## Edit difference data
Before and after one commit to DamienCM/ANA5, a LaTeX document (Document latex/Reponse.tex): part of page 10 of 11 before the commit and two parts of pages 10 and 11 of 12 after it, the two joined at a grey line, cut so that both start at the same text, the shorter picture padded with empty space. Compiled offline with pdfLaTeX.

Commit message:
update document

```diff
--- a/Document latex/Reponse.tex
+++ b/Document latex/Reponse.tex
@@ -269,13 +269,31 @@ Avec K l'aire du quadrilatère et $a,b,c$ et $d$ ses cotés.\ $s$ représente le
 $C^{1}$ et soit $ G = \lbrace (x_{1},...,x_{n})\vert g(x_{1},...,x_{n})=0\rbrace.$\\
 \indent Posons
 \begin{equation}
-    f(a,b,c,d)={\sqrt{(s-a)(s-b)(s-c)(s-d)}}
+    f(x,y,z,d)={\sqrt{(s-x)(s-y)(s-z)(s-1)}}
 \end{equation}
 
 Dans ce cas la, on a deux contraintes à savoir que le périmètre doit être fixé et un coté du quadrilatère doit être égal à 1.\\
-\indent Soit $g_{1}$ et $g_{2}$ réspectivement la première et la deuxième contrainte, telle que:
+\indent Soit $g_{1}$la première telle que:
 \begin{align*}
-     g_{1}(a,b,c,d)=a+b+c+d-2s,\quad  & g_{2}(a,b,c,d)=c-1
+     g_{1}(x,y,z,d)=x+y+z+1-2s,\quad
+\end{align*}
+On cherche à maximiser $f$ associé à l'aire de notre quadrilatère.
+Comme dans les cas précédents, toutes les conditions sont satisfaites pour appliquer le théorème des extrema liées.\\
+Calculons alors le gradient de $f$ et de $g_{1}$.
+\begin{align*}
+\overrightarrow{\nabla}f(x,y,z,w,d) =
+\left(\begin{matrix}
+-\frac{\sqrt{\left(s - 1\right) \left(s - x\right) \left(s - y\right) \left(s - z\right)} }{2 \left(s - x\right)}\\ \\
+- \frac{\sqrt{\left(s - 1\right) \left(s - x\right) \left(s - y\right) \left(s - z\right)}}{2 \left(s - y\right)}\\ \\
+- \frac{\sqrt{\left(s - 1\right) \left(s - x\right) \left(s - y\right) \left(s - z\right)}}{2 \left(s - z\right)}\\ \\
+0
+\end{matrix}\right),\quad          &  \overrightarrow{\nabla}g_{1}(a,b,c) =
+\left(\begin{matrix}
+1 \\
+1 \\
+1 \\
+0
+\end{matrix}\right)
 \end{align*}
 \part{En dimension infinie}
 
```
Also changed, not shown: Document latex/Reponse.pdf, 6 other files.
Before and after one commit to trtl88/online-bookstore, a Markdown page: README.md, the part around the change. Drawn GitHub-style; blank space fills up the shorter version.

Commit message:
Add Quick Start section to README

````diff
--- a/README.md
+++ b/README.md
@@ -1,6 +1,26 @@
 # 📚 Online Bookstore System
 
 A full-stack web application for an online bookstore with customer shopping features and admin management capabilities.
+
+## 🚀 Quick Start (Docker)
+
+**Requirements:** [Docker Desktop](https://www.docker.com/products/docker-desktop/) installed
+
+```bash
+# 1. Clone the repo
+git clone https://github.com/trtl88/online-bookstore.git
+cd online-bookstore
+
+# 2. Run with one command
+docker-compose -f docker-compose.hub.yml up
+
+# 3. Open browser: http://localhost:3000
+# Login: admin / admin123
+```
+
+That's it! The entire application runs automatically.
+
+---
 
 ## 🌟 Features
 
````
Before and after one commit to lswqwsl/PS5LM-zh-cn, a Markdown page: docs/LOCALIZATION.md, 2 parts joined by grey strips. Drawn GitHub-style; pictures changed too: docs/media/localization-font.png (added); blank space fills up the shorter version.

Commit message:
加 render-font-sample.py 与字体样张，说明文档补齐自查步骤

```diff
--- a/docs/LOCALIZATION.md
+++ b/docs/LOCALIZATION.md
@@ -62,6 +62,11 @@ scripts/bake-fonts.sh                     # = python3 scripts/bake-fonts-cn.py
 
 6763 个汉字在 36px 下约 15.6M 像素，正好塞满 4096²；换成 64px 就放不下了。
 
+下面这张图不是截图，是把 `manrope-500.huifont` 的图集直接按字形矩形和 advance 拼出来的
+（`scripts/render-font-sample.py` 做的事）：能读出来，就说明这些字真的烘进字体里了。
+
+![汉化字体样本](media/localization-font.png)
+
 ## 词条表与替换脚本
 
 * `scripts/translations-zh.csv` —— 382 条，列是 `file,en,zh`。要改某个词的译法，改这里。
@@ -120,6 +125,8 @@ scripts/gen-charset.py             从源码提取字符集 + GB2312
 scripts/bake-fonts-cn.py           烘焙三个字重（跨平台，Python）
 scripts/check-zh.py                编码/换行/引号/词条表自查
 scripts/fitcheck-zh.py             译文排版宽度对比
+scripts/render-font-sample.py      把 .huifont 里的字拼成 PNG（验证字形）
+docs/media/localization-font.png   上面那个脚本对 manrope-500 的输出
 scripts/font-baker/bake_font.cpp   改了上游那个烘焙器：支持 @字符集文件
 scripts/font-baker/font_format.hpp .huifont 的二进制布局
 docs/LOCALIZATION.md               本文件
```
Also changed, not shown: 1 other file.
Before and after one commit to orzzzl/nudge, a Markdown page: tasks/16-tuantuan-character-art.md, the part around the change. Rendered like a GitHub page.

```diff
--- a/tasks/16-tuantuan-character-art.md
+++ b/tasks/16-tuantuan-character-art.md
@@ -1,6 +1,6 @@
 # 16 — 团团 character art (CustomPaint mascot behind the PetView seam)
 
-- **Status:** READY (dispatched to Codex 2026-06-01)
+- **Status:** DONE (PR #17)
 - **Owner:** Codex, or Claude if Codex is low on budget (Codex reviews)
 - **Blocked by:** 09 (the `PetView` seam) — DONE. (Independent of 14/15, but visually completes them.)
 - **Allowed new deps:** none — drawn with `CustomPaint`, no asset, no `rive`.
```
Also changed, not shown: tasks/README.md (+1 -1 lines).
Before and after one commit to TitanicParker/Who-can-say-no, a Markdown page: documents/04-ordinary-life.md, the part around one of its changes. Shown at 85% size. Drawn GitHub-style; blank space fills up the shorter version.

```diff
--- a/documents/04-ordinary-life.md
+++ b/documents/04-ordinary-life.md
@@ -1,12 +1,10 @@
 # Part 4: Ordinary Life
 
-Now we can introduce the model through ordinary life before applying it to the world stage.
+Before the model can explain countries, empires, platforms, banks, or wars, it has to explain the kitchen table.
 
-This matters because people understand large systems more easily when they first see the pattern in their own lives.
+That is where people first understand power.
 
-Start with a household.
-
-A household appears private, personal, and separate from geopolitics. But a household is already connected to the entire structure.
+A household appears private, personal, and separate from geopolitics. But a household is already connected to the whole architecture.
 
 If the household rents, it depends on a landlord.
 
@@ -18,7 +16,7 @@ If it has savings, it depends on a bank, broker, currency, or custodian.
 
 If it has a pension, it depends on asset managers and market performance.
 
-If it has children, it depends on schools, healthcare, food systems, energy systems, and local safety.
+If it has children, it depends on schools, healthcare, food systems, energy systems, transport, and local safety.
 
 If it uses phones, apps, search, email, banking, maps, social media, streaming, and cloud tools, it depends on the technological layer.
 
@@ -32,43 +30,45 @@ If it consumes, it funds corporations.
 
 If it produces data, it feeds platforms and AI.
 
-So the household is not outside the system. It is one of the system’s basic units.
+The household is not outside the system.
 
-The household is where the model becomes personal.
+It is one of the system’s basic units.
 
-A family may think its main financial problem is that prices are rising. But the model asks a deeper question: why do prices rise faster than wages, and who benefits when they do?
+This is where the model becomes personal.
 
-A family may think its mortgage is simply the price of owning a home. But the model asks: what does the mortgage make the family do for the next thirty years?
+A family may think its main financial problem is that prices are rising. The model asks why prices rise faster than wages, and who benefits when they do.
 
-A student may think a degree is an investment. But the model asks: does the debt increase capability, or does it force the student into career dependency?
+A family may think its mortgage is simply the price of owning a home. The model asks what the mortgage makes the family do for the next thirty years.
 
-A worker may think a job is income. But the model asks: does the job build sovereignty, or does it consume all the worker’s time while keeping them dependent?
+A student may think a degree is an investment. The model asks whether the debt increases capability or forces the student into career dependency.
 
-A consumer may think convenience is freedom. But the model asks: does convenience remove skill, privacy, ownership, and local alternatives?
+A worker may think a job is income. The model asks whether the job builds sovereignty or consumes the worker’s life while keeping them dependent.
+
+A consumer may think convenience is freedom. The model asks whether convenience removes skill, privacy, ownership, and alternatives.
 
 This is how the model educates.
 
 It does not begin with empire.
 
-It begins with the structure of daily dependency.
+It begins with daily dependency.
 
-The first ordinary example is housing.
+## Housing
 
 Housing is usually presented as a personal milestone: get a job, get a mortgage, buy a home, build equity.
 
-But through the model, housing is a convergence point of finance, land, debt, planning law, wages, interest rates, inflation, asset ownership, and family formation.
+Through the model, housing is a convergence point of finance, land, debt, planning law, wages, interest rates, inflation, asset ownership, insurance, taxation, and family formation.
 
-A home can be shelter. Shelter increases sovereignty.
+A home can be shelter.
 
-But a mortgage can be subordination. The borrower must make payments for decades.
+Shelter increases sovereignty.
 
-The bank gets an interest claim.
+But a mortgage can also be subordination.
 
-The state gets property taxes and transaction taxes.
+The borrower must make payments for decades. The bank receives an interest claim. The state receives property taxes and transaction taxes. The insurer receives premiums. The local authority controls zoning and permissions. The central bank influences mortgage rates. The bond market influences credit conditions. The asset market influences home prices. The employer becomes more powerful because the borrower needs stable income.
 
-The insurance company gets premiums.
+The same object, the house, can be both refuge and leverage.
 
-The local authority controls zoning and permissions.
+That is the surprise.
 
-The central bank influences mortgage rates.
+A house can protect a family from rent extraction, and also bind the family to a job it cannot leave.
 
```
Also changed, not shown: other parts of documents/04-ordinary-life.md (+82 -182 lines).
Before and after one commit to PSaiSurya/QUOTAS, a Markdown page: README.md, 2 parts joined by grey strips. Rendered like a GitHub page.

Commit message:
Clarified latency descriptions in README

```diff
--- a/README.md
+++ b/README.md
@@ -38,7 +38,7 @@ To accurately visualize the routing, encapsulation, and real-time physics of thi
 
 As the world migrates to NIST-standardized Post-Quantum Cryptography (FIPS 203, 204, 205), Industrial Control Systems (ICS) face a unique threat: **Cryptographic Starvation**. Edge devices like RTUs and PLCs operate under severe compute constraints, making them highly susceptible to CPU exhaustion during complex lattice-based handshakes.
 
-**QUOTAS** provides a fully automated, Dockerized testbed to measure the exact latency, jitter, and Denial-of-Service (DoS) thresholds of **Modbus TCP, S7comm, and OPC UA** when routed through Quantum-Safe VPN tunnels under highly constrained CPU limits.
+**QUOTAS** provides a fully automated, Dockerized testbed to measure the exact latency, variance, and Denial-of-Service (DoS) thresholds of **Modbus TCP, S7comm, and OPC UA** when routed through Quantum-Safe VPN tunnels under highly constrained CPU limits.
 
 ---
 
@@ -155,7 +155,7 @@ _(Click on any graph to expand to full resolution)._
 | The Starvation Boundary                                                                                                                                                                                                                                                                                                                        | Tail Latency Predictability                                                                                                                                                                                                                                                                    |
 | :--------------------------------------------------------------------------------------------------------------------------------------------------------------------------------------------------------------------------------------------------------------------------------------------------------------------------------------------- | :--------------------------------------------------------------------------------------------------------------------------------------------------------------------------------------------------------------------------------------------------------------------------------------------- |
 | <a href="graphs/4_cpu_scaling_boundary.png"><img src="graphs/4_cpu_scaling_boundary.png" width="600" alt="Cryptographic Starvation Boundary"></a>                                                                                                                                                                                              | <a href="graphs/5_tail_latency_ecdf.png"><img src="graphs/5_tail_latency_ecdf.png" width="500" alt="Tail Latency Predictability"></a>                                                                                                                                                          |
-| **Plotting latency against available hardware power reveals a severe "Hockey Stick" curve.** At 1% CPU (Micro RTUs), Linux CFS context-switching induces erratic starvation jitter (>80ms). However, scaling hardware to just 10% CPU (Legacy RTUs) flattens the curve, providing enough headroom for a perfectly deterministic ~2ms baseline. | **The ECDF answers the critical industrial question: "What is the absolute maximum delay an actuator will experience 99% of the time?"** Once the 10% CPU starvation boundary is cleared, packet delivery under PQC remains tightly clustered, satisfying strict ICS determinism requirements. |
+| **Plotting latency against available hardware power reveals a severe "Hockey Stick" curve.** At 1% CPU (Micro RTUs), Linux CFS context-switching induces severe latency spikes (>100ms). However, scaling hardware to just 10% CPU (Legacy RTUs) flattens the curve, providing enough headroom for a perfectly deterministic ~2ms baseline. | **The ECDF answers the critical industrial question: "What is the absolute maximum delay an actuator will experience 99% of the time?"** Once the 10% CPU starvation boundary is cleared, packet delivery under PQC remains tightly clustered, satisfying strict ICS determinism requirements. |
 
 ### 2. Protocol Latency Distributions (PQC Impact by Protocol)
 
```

## WHAT THE EXERCISE ASKS
Which of the lines in the data hold the string "skill"? Report each of them by copying it.

## EXPECTED OUTPUT
-A consumer may think convenience is freedom. But the model asks: does convenience remove skill, privacy, ownership, and local alternatives?
+A consumer may think convenience is freedom. The model asks whether convenience removes skill, privacy, ownership, and alternatives.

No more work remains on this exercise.